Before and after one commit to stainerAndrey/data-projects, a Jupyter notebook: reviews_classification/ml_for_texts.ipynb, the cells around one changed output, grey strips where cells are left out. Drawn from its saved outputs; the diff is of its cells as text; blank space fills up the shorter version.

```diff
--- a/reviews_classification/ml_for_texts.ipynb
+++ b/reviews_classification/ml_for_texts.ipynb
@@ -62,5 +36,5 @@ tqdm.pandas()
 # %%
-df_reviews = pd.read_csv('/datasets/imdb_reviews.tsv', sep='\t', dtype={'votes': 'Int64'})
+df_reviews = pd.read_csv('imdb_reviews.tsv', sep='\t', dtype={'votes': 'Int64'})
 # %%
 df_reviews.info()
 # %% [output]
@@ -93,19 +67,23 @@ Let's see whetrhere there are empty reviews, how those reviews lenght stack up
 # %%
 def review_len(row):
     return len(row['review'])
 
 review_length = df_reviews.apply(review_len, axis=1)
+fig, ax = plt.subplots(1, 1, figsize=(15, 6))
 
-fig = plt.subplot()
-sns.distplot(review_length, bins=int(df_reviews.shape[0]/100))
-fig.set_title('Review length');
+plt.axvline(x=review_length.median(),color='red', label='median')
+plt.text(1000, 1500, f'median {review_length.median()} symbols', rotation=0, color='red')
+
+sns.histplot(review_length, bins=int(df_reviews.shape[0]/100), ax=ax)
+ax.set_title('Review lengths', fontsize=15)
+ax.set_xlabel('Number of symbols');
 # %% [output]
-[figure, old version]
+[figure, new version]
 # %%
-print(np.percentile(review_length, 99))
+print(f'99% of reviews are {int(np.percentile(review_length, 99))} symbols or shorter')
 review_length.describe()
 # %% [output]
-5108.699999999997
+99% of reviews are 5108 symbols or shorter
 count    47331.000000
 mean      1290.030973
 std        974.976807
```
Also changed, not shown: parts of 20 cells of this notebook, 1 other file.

About this exercise> Each line of the entries above that includes "symbols" counts once; state how many such lines there are, with the number as the only answer.

Answer to this exercise> 4